Bacardi Tournament to finally go ahead
Fingers crossed, there will finally be a major fishing tournament this weekend.
After massive rescheduling and a pair of postponements, the Bacardi Angling Tournament is slated for tomorrow. Hooray!
Recognising that the twenty-odd original entrants will have made changes including removing their craft from the water in advance of the storms and, simply, some individual's availability will also have changed; the organisers have seen fit to open the tournament up to pretty much anyone who wants to fish it.
Confirmation and details may be had by contacting Bacardi on 298-1014.
The forecast is for light to moderate winds with seas of a similar nature. About the only negative is that what wind there will be will be coming from the eastern quadrant and that is not usually for best fishing; but at this late stage of the season, the next few weekends could easily be wrought with gales and be unfishable.
This outlook is certainly fine enough to allow for a reasonable day out on the briny with the catching part of the angling being pretty much up to the fish.
On that front, things are encouraging. There are certainly enough indications that the autumnal wahoo run is on and its magnitude has yet to be realised.
Some years are definitely better than others, but some run is better than no run at all. The latter case is rare but not totally unheard of.
In any event, at least one commercial boat had a good day with the wahoo last week.
Using live robins collected earlier in the day, the catch amounted to over 400 pounds of wahoo.
A quick estimate of individual fish suggests something like 40 pounds apiece – live baits tend to attract the attention of larger fish while trolled baits often entice school-sized specimens.
The latter might produce greater numbers but there is a tradeoff.
Tactics for tomorrow will likely be varied. There are those who prefer to stick to traditional trolling of baits and lures at this time of the year.
The theory is that allows the boat to cover that much more water and, hopefully, encountering more fish. It does allow for some variety, though.
While wahoo will be the main target species, yellowfin, dolphin, barracuda and other species will all pretty much take a troll from time to time.
Even amberjack and bonita have stormed up to the surface to hit a troll bait; not often but it does happen.
Given that the tournament is open to any game species, other than sharks and billfish, over 20 pounds this may not be a bad way of catching something enterable.
Chumming is another popular technique. For one, it is easy on fuel and, for another, it is a lot quieter.
The drone of engines all day long can be either infuriating or soporific.
Yellowfin tuna are the principal target here although chumming is often a precursor to a third, and effective, method – live baiting.
Thus far, the preferred live bait has been robins and while there are suggestions that juvenile mackerel and tuna are about, many will want to stick to this tried and true bait that just about every predator will quite recklessly devour.
Quite apart from obtaining live baits that can fished from an anchored boat or trolled or drifted or even put out on a kite rig, chumming is a proven method of catching just about everything that lives in the sea.

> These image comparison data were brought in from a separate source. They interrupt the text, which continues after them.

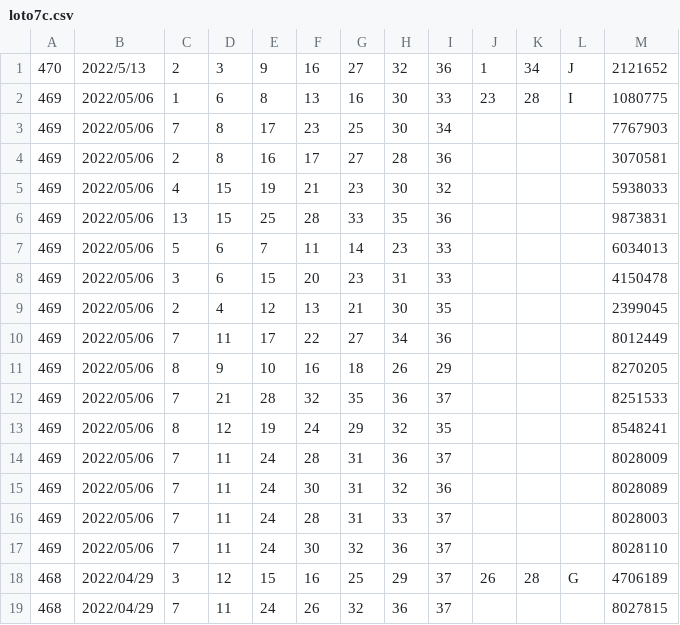
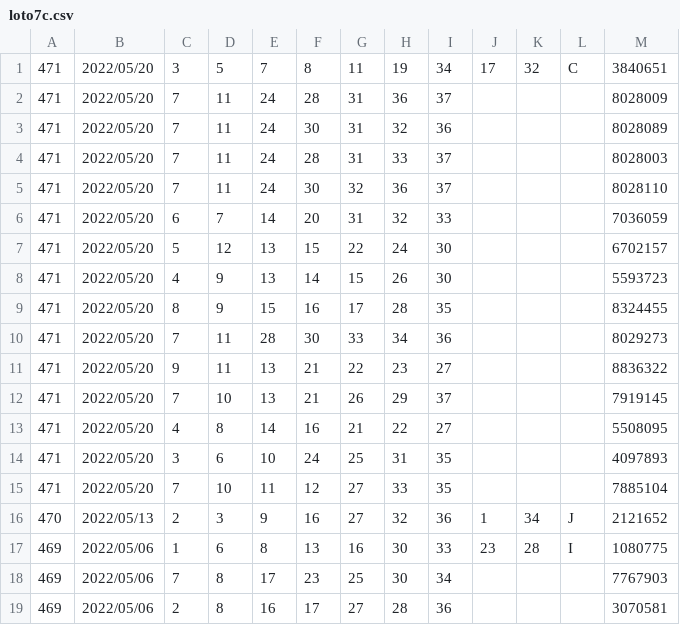
Before and after one commit to vpn62399/memo, a CSV file: loto7c.csv, drawn as a sheet; only a part is shown; the shorter side is filled out with more unchanged rows.

```diff
--- a/loto7c.csv
+++ b/loto7c.csv
@@ -1,2 +1,17 @@
-470,2022/5/13,2,3,9,16,27,32,36,1,34,J,2121652
+471,2022/05/20,3,5,7,8,11,19,34,17,32,C,3840651
+471,2022/05/20,7,11,24,28,31,36,37,,,,8028009
+471,2022/05/20,7,11,24,30,31,32,36,,,,8028089
+471,2022/05/20,7,11,24,28,31,33,37,,,,8028003
+471,2022/05/20,7,11,24,30,32,36,37,,,,8028110
+471,2022/05/20,6,7,14,20,31,32,33,,,,7036059
+471,2022/05/20,5,12,13,15,22,24,30,,,,6702157
+471,2022/05/20,4,9,13,14,15,26,30,,,,5593723
+471,2022/05/20,8,9,15,16,17,28,35,,,,8324455
+471,2022/05/20,7,11,28,30,33,34,36,,,,8029273
+471,2022/05/20,9,11,13,21,22,23,27,,,,8836322
+471,2022/05/20,7,10,13,21,26,29,37,,,,7919145
+471,2022/05/20,4,8,14,16,21,22,27,,,,5508095
+471,2022/05/20,3,6,10,24,25,31,35,,,,4097893
+471,2022/05/20,7,10,11,12,27,33,35,,,,7885104
+470,2022/05/13,2,3,9,16,27,32,36,1,34,J,2121652
 469,2022/05/06,1,6,8,13,16,30,33,23,28,I,1080775
```
Also changed, not shown: loto7.csv, xList-L7.csv, 5 other files.
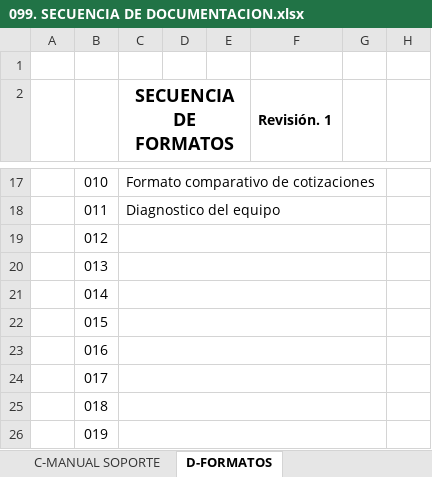
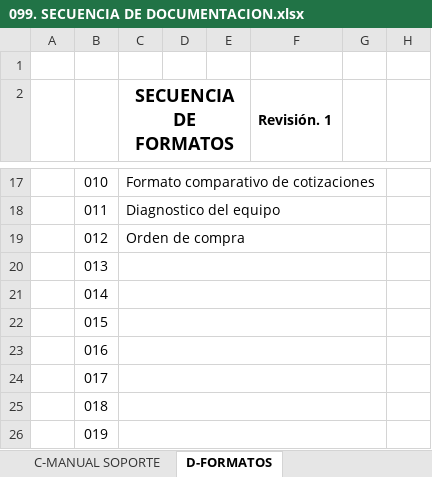
Before and after one commit to soporteccfn/Nomenclatura, an Excel workbook: 099. SECUENCIA DE DOCUMENTACION.xlsx, sheet D-FORMATOS, drawn as a sheet; only a part is shown, gaps mark what is left out; values as stored, in another font and other column widths than the file's, no borders; charts and pictures not drawn; the diff names each change by its address in the sheet, - before the commit and + after, or states it on an @@ line.

Commit message:
INGRESO DE FORMATO ORDEN DE COMPRA

```diff
--- a/099. SECUENCIA DE DOCUMENTACION.xlsx (sheet D-FORMATOS)
+++ b/099. SECUENCIA DE DOCUMENTACION.xlsx (sheet D-FORMATOS)
-C19 (SECUENCIA DE FORMATOS): (empty)
+C19 (SECUENCIA DE FORMATOS): Orden de compra
```
Also changed, not shown: 1 other file.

Although yellowfin are the largest tuan species likely to be encountered, there are blackfin, little tunny (mackerel) and skipjack all of which can better the tournament minimum weight.
As the bait sinks away, amberjack, horse-eye bonitas and other jacks are all likely to take baits. Quite apart from tournament qualifying fish, there are also things like yellowtail snapper and flag rockfish that are most welcome additions to the fish box even if they are not destined for the weigh-in.
And, just a “heads up”, although it looked like this tournament was going to be the swansong for this season, there are apparently a number of people trying to organise a “wahoo only” tournament to take advantage of the autumnal run.
Details are still a bit sketchy but anyone trying to make up for what has been lost this year might be advised to keep their eyes and ears open for any developments on this front.
Tournament fishing aside, the next couple of weeks usually represent the last chances for even the most casual anglers to stock up on some fish. Properly packaged, fillets and steaks can last a few month's in the freezer; a welcome alternative as the holiday season looms dimly on the horizon. After all, what better excuse to go in search of Tight Lines!!!